- You've got a rehearsal tomorrow at 7pm and it's 30 minutes away. What time do you leave?
- Your first lesson with a new teacher is today at 4pm. What time do you arrive?
- You're meeting for coffee at noon with an old friend who is now a booking agent to discuss their interest in your band. What time do you get to the coffee shop?
Your history-defined answers to these questions may sum up your general level of respect for other people's time. Or at least uncover to you how it is perceived by any of the above people that may be affected by your time: your bandmates, your teacher, the booking agent, etc.
If you're the type of person that is still on the couch watching the last 15 minutes of a Who's The Boss rerun when you have a soundcheck that's 20 minutes away ..well....
If you're the type of person that shows up to a lesson just as the lesson is about to begin, and you need to take off your jacket, unpack your bass, locate your music, tune your bass, use the bathroom, check your favorite social media site, respond to your BFF's text messages, etc, etc.. well...
If you've setup or been called to a meeting to sell your band and you're not ready to instantly give your pitch or first you need to wait in that long lineup to get your double mint chip mocha frappa num num...well...
...well....you are disrespectfully wasting one or more person's time. Did I mention disrespectfully?
now... if you're the type of person that plans it out and knows that for a soundcheck at 6 you need to give yourself at least 30 minutes from the time you walk on the stage to be able to play a note after setup and the venue is 30 minutes away, it's raining so people will be driving slower, give yourself an extra 15 mins, plus it's Friday night so downtown will be crazy...extra 10-15 for parking.... then you know you're going to need to leave at the very least 4:30 or 4:45pm to get there with plenty of time to setup and be ready.
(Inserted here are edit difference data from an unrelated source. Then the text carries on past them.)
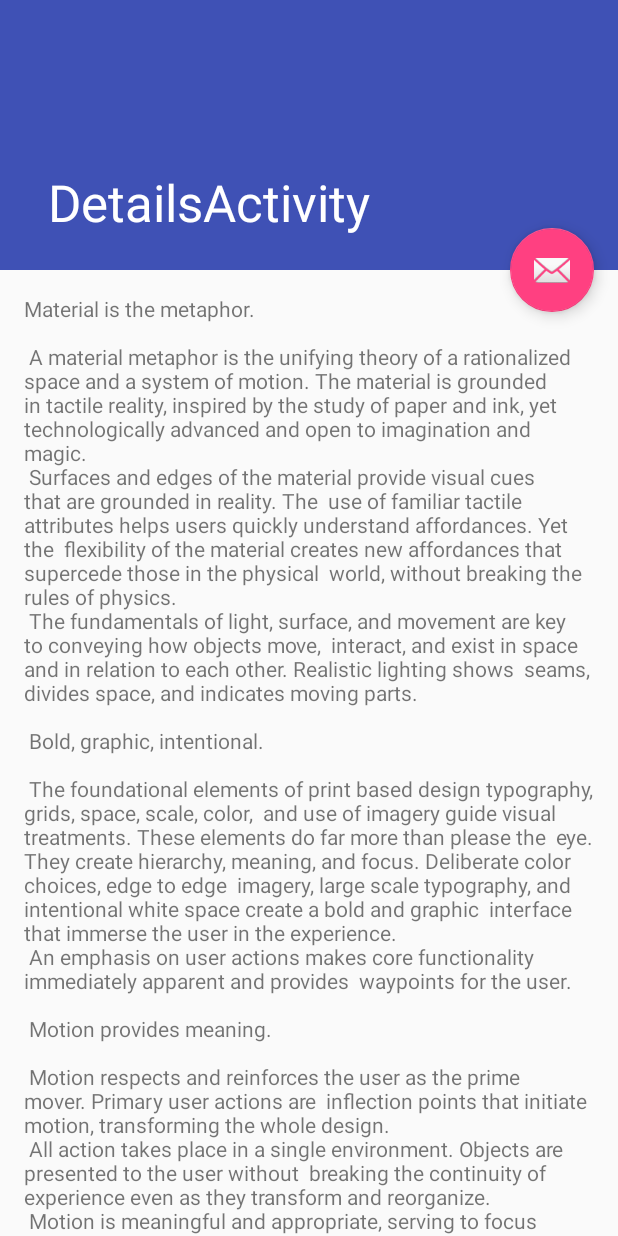
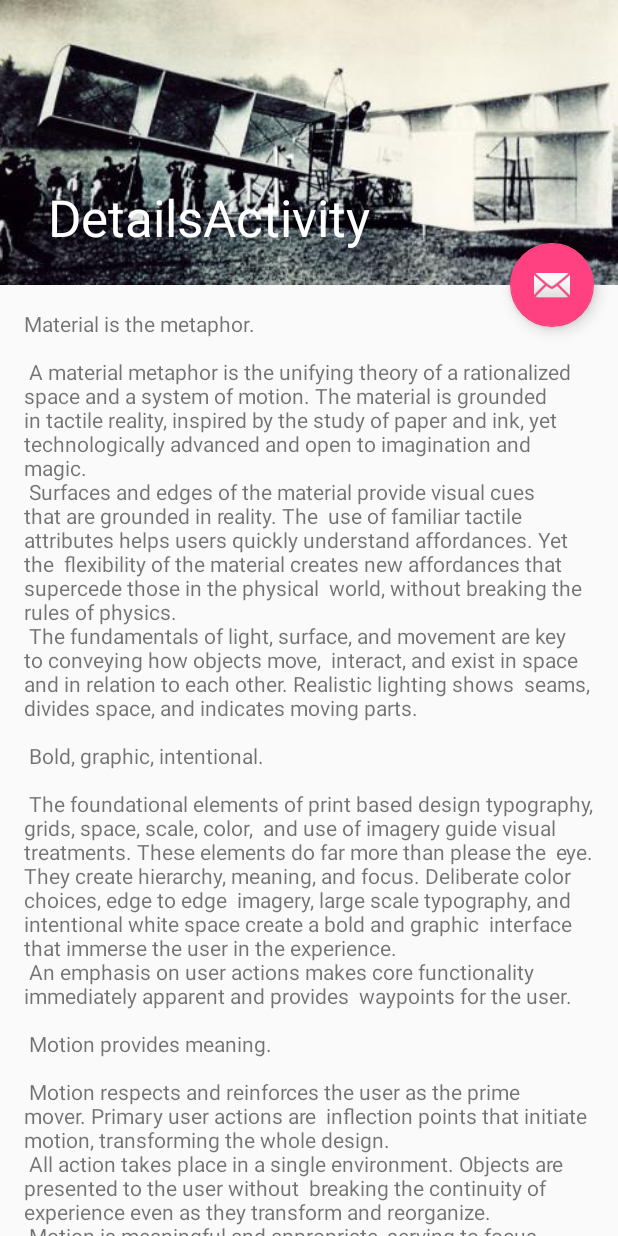
Before and after one commit to hallpaz/Criativo, an Android app: the DetailsActivity screen opened directly, with no data from a screen before it, on a phone screen of 412 x 824 dp. Run offline under Robolectric (Android 15) with nearby library versions, the phone set to English and light mode, and no system bars.

Commit message:
updating image

```diff
--- a/app/src/main/java/hackathon/com/museuimpressoes/MainActivity.java
+++ b/app/src/main/java/hackathon/com/museuimpressoes/MainActivity.java
@@ -27,7 +27,8 @@ public class MainActivity extends AppCompatActivity {
     }
 
     public void goToDetails(View view){
-
+        Intent galleryIntent = new Intent(this, DetailsActivity.class);
+        startActivity(galleryIntent);
     }
 
     @Override
--- /dev/null
+++ b/app/src/main/res/drawable/details_background.xml
@@ -0,0 +1,6 @@
+<?xml version="1.0" encoding="utf-8"?>
+<selector xmlns:android="http://schemas.android.com/apk/res/android">
+<item>
+    <bitmap android:src="@drawable/catorzebis"></bitmap>
+</item>
+</selector>
--- a/app/src/main/res/layout/activity_details.xml
+++ b/app/src/main/res/layout/activity_details.xml
@@ -8,7 +8,8 @@
 
     <android.support.design.widget.AppBarLayout android:id="@+id/app_bar"
         android:fitsSystemWindows="true" android:layout_height="@dimen/app_bar_height"
-        android:layout_width="match_parent" android:theme="@style/AppTheme.AppBarOverlay">
+        android:layout_width="match_parent" android:theme="@style/AppTheme.AppBarOverlay"
+        android:background="@drawable/details_background">
 
         <android.support.design.widget.CollapsingToolbarLayout android:id="@+id/toolbar_layout"
             android:fitsSystemWindows="true" android:layout_width="match_parent"
--- a/app/src/main/res/values/dimens.xml
+++ b/app/src/main/res/values/dimens.xml
@@ -4,6 +4,6 @@
     <dimen name="activity_vertical_margin">16dp</dimen>
     <dimen name="fab_margin">16dp</dimen>
     <dimen name="appbar_padding_top">8dp</dimen>
-    <dimen name="app_bar_height">180dp</dimen>
+    <dimen name="app_bar_height">190dp</dimen>
     <dimen name="text_margin">16dp</dimen>
 </resources>
```
Also changed, not shown: app/src/main/res/drawable-hdpi/catorzebis.png.
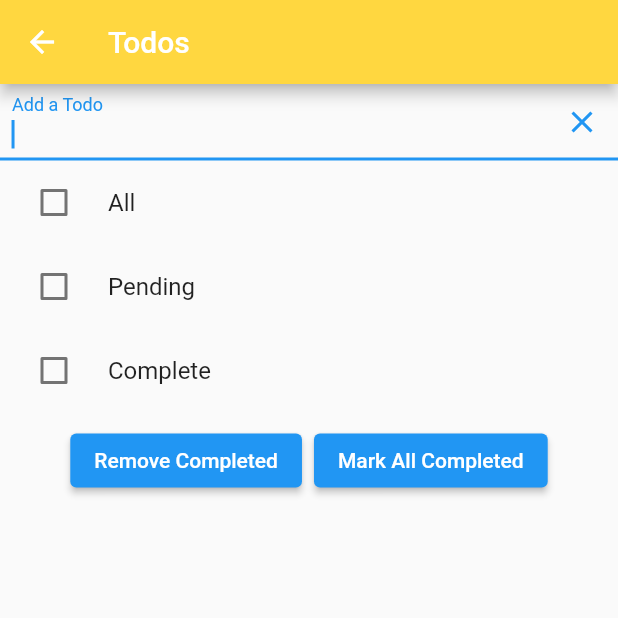
After one commit to Thanghd2810/learn_mobx, a Flutter app: the TodoScreen screen opened directly, on a phone screen of 412 x 824 dp, the top half of it. The commit adds this screen. Run offline on Flutter 3.47's test engine with Material 2 defaults, Android fonts, the phone set to English and light mode, and no system bars; our stand-ins replace flutter_mobx, mobx; generated files the repository leaves out were written again.

Commit message:
update code todo screen

```diff
--- a/lib/main.dart
+++ b/lib/main.dart
@@ -1,5 +1,5 @@
 import 'package:flutter/material.dart';
-import 'package:learn_mobx/screens/home_screen.dart';
+import 'package:learn_mobx/screens/home_screen/home_screen.dart';
 import 'package:learn_mobx/screens/nav_screen/nav_screen.dart';
 
 void main() {
--- a/lib/screens/home_screen.dart
+++ b/lib/screens/home_screen/home_screen.dart
@@ -1,7 +1,7 @@
 import 'package:flutter/material.dart';
 import 'package:flutter_mobx/flutter_mobx.dart';
 
-import '../store/home_screen_store.dart';
+import '../../store/home_screen_store.dart';
 
 class HomeScreen extends StatelessWidget {
   HomeScreen({Key? key, required this.title}) : super(key: key);
--- a/lib/screens/nav_screen/nav_screen.dart
+++ b/lib/screens/nav_screen/nav_screen.dart
@@ -1,8 +1,9 @@
 import 'package:flutter/material.dart';
-import 'package:learn_mobx/screens/home_screen.dart';
+import 'package:learn_mobx/screens/home_screen/home_screen.dart';
 
 import '../dice_screen/dice_screen.dart';
 import '../login_screen/login_screen.dart';
+import '../todo_screen/todo_screen.dart';
 
 class NavScreen extends StatefulWidget {
   const NavScreen({super.key});
@@ -20,14 +21,16 @@ class _NavScreenState extends State<NavScreen> {
     ),
     DiceScreen(),
     LoginScreen(),
+    TodoScreen(),
   ];
 
   final Map<String, IconData> _icon = {
     'Home': Icons.home,
     'Game': Icons.games_outlined,
     'Login': Icons.featured_play_list,
+    'Todo': Icons.work,
   };
-  void ButtonPress(value) {
+  void buttonPress(value) {
     setState(() {
       _currentIndex = value;
     });
@@ -38,7 +41,6 @@ class _NavScreenState extends State<NavScreen> {
     return Scaffold(
         body: _screen[_currentIndex],
         bottomNavigationBar: BottomNavigationBar(
-          backgroundColor: Colors.amberAccent,
           items: _icon
               .map((title, icon) {
                 return MapEntry(
@@ -49,9 +51,10 @@ class _NavScreenState extends State<NavScreen> {
               .values
               .toList(),
           currentIndex: _currentIndex,
-          onTap: ButtonPress,
+          onTap: buttonPress,
           selectedItemColor: Colors.blueAccent,
           unselectedItemColor: Colors.black12,
+          backgroundColor: Colors.amberAccent,
         ));
   }
 }
--- /dev/null
+++ b/lib/screens/todo_screen/action_bar/action_bar.dart
@@ -0,0 +1,67 @@
+import 'package:flutter/material.dart';
+
+class ActionBar extends StatefulWidget {
+  ActionBar({super.key});
+
+  @override
+  State<ActionBar> createState() => _ActionBarState();
+}
+
+class _ActionBarState extends State<ActionBar> {
+  bool isCheckedAll = false;
+  bool isCheckedPending = false;
+  bool isCheckedComplete = false;
+
+  @override
+  Widget build(BuildContext context) {
+    return Column(
+      children: [
+        CheckboxListTile(
+          onChanged: (value) {
+            setState(() {
+              isCheckedAll = value!;
+            });
+          },
+          value: isCheckedAll,
+          checkColor: Colors.blue,
+          activeColor: Colors.black12,
+          title: Text('All'),
+          controlAffinity: ListTileControlAffinity.leading,
+        ),
+        CheckboxListTile(
+          onChanged: (value) {
+            setState(() {
+              isCheckedPending = value!;
+            });
+          },
+          value: isCheckedPending,
+          checkColor: Colors.blue,
+          activeColor: Colors.black12,
+          title: const Text('Pending'),
+          controlAffinity: ListTileControlAffinity.leading,
+        ),
+        CheckboxListTile(
+          onChanged: (value) {
+            setState(() {
+              isCheckedComplete = value!;
+            });
+          },
+          value: isCheckedComplete,
+          checkColor: Colors.blue,
+          activeColor: Colors.black12,
+          title: const Text('Complete'),
+          controlAffinity: ListTileControlAffinity.leading,
+        ),
+        ButtonBar(
+          alignment: MainAxisAlignment.center,
+          children: [
+            ElevatedButton(
+                child: const Text('Remove Completed'), onPressed: () {}),
+            ElevatedButton(
+                child: const Text('Mark All Completed'), onPressed: () {})
+          ],
+        ),
+      ],
+    );
+  }
+}
--- /dev/null
+++ b/lib/screens/todo_screen/add_todo/add_todo.dart
@@ -0,0 +1,25 @@
+import 'package:flutter/material.dart';
+
+class AddTodo extends StatelessWidget {
+  AddTodo({super.key});
+  TextEditingController _textController = TextEditingController();
+
+  @override
+  Widget build(BuildContext context) {
+    return TextField(
+      autofocus: true,
+      // ignore: prefer_const_constructors
+      decoration: InputDecoration(
+          suffixIcon: IconButton(
+            icon: Icon(Icons.clear),
+            onPressed: () {
+              _textController.clear();
+            },
+          ),
+          labelText: 'Add a Todo',
+          contentPadding: const EdgeInsets.all(8)),
+      controller: _textController,
+      textInputAction: TextInputAction.done,
+    );
+  }
+}
--- /dev/null
+++ b/lib/screens/todo_screen/todo_screen.dart
@@ -0,0 +1,28 @@
+import 'package:flutter/material.dart';
+
+import 'action_bar/action_bar.dart';
+import 'add_todo/add_todo.dart';
+
+class TodoScreen extends StatelessWidget {
+  const TodoScreen({super.key});
+
+  @override
+  Widget build(BuildContext context) {
+    return GestureDetector(
+      onTap: () => FocusScope.of(context).unfocus(),
+      child: Scaffold(
+          appBar: AppBar(
+            backgroundColor: Colors.amberAccent,
+            title: Text('Todos'),
+          ),
+          body: Column(
+            children: <Widget>[
+              AddTodo(),
+              ActionBar(),
+              // Description(),
+              // TodoListView()
+            ],
+          )),
+    );
+  }
+}
```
You want to be a professional? This is how professionals work.
Yes you may be early and have time to kill before everyone else shows up and is ready .... but... oh wait...you'll be early and have time to kill. That's good. It means you're setup ..and ready to groove..or ready to learn...or ready to sell.
No.. you probably won't get a pat on the back because you're early and setup ready to go or an award for Most Punctual Musician of the Year but.... people will know you're reliable, professional, and they'll want to work with you.